"This is no joke..." the man claiming to be Anglin wrote in the letter. A homemade life jacket also washed up on a nearby beach.
Investigators did find a paddle and a wallet containing names of Anglin relatives just off Angel Island, and what was thought to be remnants of the raft on the beach.
The man offered to turn himself in.
"If you announce on TV that I'll be promised to first go to jail for no more than a year and get medical attention, I will write back to let you know exactly where I am". The results were inconclusive.
According to the letter, John Anglin lived in Seattle for most of his life and spent eight years in North Dakota.
He claimed to be living in Southern California.
The Marshals Service, the only agency that still has an active investigation in the case, said it has doubts about the letter's authenticity.
"There is absolutely no reason to believe that any of them would have changed their lifestyle and became completely law abiding citizens after this escape", the Marshals Service told CBS in a statement.
John Cantwell, National Park Service officer, told the station that the Federal Bureau of Prisons said they suffocated "once they got off" the island and their bodies were cleared out to the Pacific.
Brothers John and Clarence Anglin and Frank Morris did the unthinkable when they squeezed through the vents of the cells and disappeared from what was regarded as the most secure federal prison in the US on June 11, 1962. Their official finding was that the prisoners most likely drowned in the cold waters of the bay while attempting to reach Angel Island.
The most notorious of those presumed dead are the Anglin brothers and Morris. They used a drill made from a broken vacuum cleaner motor to widen the vents.
From there, they shoved off in a makeshift raft made from more than 50 raincoats. Eventually, they freed themselves through a ventilator that led them to the prison roof.
The prison, built on a rocky outcrop in the middle of the bay, was shut down in 1963, a year after the men's escape. "My grandmother received roses for several years after the escape".

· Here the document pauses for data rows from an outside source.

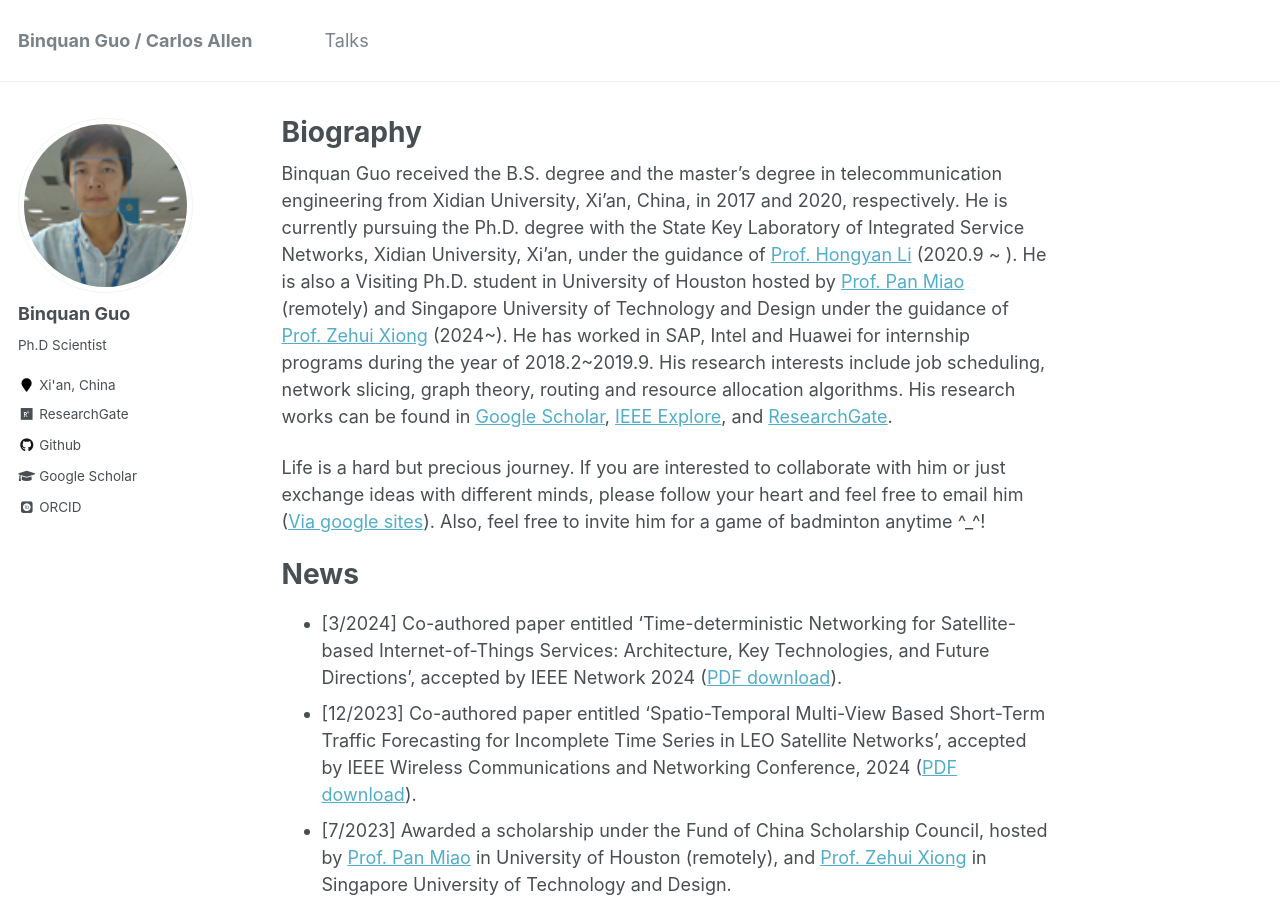
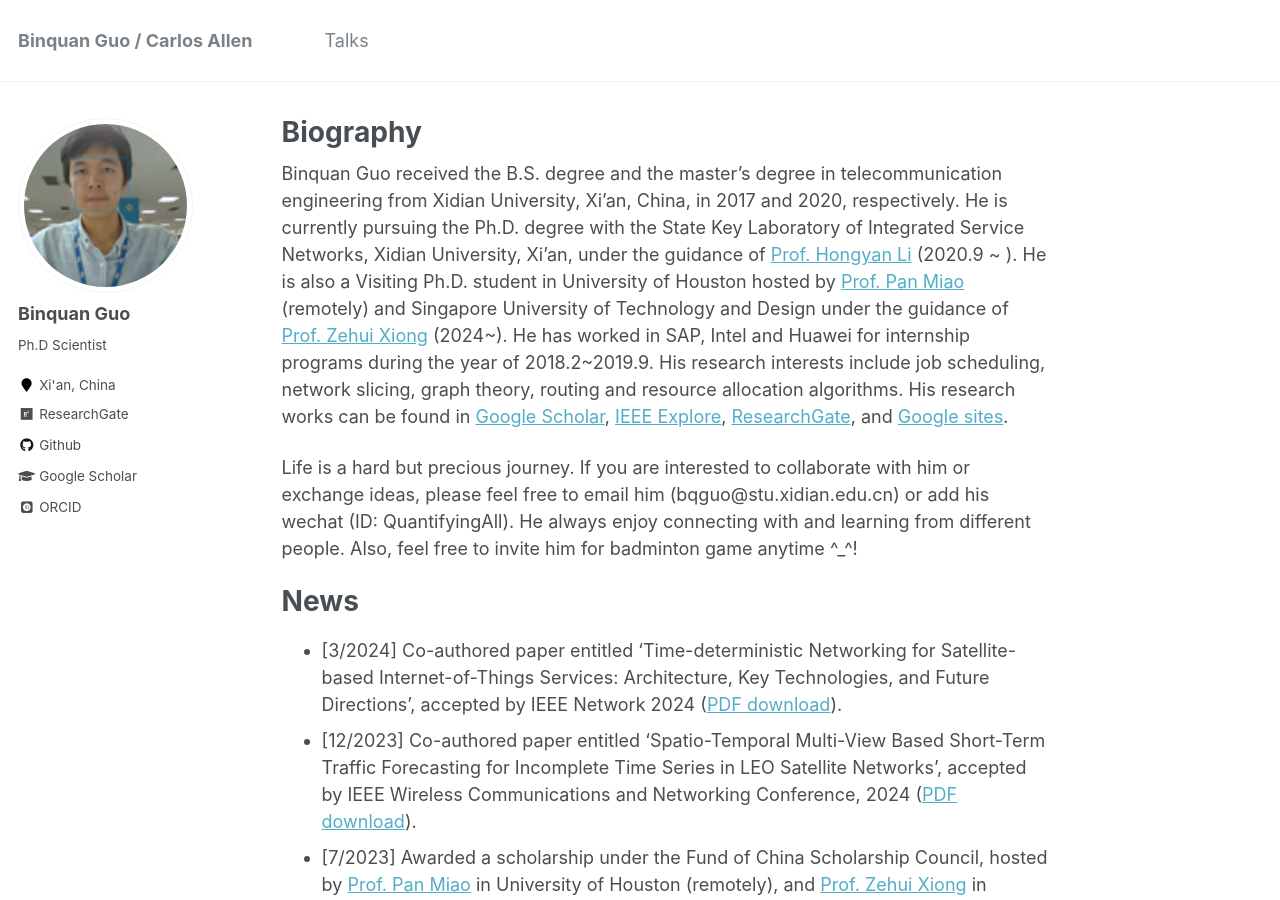
Before and after one commit to wilixx/wilixx.github.io, a Jekyll site: the page built from _pages/about.md, in a window 1280 px wide and 900 px high. Built offline with Jekyll 4.4.1, drawn with Linux system fonts in a browser that asks for light colours; some web fonts are replaced.

Commit message:
Update about.md

```diff
--- a/_pages/about.md
+++ b/_pages/about.md
@@ -8,9 +8,9 @@ redirect_from:
   - /about.html
 ---
 
-Binquan Guo received the B.S. degree and the master's degree in telecommunication engineering from Xidian University, Xi’an, China, in 2017 and 2020, respectively. He is currently pursuing the Ph.D. degree with the State Key Laboratory of Integrated Service Networks, Xidian University, Xi’an, under the guidance of [Prof. Hongyan Li](https://web.xidian.edu.cn/hyli/) (2020.9 ~ ). He is also a Visiting Ph.D. student in University of Houston hosted by [Prof. Pan Miao](http://www2.egr.uh.edu/~mpan2/) (remotely) and Singapore University of Technology and Design under the guidance of [Prof. Zehui Xiong](https://sites.google.com/view/zehuixiong) (2024~). He has worked in SAP, Intel and Huawei for internship programs during the year of 2018.2~2019.9. His research interests include job scheduling, network slicing, graph theory, routing and resource allocation algorithms. His research works can be found in [Google Scholar](https://scholar.google.com/citations?user=NA8egm4AAAAJ),  [IEEE Explore](https://ieeexplore.ieee.org/author/37089678912), and [ResearchGate](https://www.researchgate.net/profile/Binquan-Guo/research).
+Binquan Guo received the B.S. degree and the master's degree in telecommunication engineering from Xidian University, Xi’an, China, in 2017 and 2020, respectively. He is currently pursuing the Ph.D. degree with the State Key Laboratory of Integrated Service Networks, Xidian University, Xi’an, under the guidance of [Prof. Hongyan Li](https://web.xidian.edu.cn/hyli/) (2020.9 ~ ). He is also a Visiting Ph.D. student in University of Houston hosted by [Prof. Pan Miao](http://www2.egr.uh.edu/~mpan2/) (remotely) and Singapore University of Technology and Design under the guidance of [Prof. Zehui Xiong](https://sites.google.com/view/zehuixiong) (2024~). He has worked in SAP, Intel and Huawei for internship programs during the year of 2018.2~2019.9. His research interests include job scheduling, network slicing, graph theory, routing and resource allocation algorithms. His research works can be found in [Google Scholar](https://scholar.google.com/citations?user=NA8egm4AAAAJ),  [IEEE Explore](https://ieeexplore.ieee.org/author/37089678912), [ResearchGate](https://www.researchgate.net/profile/Binquan-Guo/research), and [Google sites](https://sites.google.com/view/binquanguo/home).
 
-Life is a hard but precious journey. If you are interested to collaborate with him or just exchange ideas with different minds, please follow your heart and feel free to email him ([Via google sites](https://sites.google.com/view/binquanguo/home)). Also, feel free to invite him for a game of badminton anytime ^_^!
+Life is a hard but precious journey. If you are interested to collaborate with him or exchange ideas, please feel free to email him (bqguo@stu.xidian.edu.cn) or add his wechat (ID: QuantifyingAll). He always enjoy connecting with and learning from different people. Also, feel free to invite him for badminton game anytime ^_^!
 
 News
 ======
```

If the men are alive today, Frank Morris would be 90 years old.
Morris, who was 35 years old when they fled, had a top IQ and headed their exit strategy.